STUDY MATERIAL
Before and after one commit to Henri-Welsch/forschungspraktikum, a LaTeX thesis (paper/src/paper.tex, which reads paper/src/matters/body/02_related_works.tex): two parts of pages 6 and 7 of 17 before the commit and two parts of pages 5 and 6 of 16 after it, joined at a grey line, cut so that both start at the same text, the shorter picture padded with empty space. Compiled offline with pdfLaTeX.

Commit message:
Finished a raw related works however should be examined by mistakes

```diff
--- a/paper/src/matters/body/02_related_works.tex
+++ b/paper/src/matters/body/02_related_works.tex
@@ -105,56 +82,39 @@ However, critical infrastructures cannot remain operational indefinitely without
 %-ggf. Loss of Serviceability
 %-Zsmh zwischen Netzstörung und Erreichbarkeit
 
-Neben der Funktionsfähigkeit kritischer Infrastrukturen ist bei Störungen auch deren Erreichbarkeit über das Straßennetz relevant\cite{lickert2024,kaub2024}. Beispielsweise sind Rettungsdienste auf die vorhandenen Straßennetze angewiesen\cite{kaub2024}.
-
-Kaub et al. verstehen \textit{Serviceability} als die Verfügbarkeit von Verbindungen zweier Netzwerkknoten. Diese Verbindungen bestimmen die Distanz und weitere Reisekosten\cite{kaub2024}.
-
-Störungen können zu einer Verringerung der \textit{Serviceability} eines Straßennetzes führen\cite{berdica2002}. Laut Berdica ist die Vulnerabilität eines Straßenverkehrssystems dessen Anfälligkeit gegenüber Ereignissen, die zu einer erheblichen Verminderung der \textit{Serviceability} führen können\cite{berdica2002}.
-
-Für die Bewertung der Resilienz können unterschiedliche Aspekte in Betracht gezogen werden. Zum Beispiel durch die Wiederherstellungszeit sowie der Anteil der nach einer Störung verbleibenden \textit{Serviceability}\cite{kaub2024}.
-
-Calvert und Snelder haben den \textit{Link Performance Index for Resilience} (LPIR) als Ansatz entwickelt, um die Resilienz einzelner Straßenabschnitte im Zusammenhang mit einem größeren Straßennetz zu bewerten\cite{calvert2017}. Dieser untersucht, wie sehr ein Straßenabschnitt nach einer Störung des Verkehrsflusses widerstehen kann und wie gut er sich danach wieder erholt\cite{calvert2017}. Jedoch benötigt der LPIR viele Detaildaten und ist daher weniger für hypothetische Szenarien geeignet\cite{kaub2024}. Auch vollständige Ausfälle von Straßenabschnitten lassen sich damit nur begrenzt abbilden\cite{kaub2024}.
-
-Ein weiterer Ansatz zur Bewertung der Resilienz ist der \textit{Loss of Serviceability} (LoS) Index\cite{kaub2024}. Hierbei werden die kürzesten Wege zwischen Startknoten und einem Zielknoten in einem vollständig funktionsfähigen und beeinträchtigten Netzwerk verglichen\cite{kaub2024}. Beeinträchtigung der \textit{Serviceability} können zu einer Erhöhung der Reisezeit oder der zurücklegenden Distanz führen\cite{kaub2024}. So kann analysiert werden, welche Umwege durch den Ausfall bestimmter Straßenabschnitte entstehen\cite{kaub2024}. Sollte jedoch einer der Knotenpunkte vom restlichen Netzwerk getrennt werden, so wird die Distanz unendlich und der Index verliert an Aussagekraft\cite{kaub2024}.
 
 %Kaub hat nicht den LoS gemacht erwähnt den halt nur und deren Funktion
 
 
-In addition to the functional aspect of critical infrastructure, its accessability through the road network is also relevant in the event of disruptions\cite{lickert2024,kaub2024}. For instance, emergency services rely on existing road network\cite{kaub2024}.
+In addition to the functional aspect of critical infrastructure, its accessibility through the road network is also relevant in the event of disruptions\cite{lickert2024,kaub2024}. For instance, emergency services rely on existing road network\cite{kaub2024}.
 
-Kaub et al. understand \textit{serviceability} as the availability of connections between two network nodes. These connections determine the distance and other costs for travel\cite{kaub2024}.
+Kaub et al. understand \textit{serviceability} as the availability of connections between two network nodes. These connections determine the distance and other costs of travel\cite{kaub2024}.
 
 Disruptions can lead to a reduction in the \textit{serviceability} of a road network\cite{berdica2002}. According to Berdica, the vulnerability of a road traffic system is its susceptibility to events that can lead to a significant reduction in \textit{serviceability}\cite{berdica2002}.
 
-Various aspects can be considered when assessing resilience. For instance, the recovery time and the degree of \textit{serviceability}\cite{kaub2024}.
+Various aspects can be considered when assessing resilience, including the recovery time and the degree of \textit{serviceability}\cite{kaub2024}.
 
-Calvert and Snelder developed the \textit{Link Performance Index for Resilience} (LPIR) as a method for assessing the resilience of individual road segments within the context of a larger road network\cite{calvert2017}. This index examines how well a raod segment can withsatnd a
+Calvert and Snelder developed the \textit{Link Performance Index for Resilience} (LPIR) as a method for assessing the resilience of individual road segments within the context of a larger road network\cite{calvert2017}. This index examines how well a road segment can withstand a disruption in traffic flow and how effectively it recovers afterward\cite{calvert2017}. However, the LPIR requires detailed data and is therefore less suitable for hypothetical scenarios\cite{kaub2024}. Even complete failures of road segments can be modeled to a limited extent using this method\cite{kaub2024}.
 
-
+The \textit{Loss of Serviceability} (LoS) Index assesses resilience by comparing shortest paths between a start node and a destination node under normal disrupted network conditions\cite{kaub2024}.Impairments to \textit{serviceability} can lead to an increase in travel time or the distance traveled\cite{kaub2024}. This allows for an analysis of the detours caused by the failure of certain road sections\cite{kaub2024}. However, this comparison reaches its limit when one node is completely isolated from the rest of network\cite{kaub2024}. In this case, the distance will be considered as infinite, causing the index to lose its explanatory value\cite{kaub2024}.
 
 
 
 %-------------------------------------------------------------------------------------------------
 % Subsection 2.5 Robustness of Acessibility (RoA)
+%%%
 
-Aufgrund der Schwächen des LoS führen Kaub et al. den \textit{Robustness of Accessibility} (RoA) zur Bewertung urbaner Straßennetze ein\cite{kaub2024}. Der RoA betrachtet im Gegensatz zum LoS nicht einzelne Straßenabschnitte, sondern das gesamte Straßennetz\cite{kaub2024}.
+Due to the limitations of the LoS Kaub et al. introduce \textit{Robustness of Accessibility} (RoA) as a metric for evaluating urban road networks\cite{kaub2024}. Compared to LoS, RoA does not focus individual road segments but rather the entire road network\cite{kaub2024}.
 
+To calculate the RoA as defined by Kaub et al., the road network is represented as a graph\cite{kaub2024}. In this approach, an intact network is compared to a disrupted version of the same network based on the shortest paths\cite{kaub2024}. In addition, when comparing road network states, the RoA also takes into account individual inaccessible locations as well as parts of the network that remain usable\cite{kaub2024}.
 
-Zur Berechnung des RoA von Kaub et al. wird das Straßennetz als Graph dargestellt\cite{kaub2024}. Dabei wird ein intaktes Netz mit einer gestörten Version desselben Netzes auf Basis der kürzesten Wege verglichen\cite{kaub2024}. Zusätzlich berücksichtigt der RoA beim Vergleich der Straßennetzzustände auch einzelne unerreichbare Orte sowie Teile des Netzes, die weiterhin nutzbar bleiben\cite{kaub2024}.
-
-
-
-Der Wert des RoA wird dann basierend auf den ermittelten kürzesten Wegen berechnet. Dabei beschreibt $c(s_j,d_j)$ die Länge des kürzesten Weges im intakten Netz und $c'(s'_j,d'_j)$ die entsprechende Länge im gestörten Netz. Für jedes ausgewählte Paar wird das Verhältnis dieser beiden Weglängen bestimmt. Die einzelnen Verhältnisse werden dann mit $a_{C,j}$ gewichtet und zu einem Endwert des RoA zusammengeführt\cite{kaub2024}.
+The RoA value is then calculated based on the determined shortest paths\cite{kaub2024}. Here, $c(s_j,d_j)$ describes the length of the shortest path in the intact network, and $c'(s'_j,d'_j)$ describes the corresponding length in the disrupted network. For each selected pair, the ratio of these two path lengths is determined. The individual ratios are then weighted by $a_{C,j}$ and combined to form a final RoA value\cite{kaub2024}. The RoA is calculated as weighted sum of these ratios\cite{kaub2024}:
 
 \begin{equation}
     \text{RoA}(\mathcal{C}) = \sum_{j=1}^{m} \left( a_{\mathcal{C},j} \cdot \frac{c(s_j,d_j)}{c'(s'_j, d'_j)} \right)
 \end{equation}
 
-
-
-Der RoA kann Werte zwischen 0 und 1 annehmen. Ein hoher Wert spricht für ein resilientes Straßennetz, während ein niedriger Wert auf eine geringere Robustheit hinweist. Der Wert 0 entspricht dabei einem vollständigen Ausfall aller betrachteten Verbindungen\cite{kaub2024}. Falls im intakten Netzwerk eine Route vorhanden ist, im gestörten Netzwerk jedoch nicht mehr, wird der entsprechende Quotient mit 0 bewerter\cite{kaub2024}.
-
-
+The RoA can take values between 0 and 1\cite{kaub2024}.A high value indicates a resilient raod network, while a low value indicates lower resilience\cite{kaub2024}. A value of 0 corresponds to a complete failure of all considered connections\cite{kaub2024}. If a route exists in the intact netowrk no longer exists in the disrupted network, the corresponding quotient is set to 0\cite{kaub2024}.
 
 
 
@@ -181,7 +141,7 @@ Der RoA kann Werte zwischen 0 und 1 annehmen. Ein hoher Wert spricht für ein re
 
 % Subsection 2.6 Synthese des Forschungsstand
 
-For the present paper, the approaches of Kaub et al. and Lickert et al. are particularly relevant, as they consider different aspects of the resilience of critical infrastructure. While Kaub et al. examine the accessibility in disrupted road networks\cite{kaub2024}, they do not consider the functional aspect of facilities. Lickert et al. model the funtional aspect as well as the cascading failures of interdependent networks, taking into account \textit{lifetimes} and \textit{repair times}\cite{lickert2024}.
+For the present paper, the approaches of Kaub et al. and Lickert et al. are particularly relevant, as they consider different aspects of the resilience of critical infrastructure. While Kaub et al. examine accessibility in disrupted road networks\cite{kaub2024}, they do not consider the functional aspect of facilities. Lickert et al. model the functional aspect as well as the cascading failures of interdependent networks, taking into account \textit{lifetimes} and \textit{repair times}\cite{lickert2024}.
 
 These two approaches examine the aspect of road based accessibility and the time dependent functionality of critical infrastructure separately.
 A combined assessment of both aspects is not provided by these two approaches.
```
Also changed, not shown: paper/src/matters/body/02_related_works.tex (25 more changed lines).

TASK DETAILS
Go through the material above, and wherever a line holds the word "werden", copy it.

EXERCISE RESPONSE
-Für die Bewertung der Resilienz können unterschiedliche Aspekte in Betracht gezogen werden. Zum Beispiel durch die Wiederherstellungszeit sowie der Anteil der nach einer Störung verbleibenden \textit{Serviceability}\cite{kaub2024}.
-Ein weiterer Ansatz zur Bewertung der Resilienz ist der \textit{Loss of Serviceability} (LoS) Index\cite{kaub2024}. Hierbei werden die kürzesten Wege zwischen Startknoten und einem Zielknoten in einem vollständig funktionsfähigen und beeinträchtigten Netzwerk verglichen\cite{kaub2024}. Beeinträchtigung der \textit{Serviceability} können zu einer Erhöhung der Reisezeit oder der zurücklegenden Distanz führen\cite{kaub2024}. So kann analysiert werden, welche Umwege durch den Ausfall bestimmter Straßenabschnitte entstehen\cite{kaub2024}. Sollte jedoch einer der Knotenpunkte vom restlichen Netzwerk getrennt werden, so wird die Distanz unendlich und der Index verliert an Aussagekraft\cite{kaub2024}.
-Der Wert des RoA wird dann basierend auf den ermittelten kürzesten Wegen berechnet. Dabei beschreibt $c(s_j,d_j)$ die Länge des kürzesten Weges im intakten Netz und $c'(s'_j,d'_j)$ die entsprechende Länge im gestörten Netz. Für jedes ausgewählte Paar wird das Verhältnis dieser beiden Weglängen bestimmt. Die einzelnen Verhältnisse werden dann mit $a_{C,j}$ gewichtet und zu einem Endwert des RoA zusammengeführt\cite{kaub2024}.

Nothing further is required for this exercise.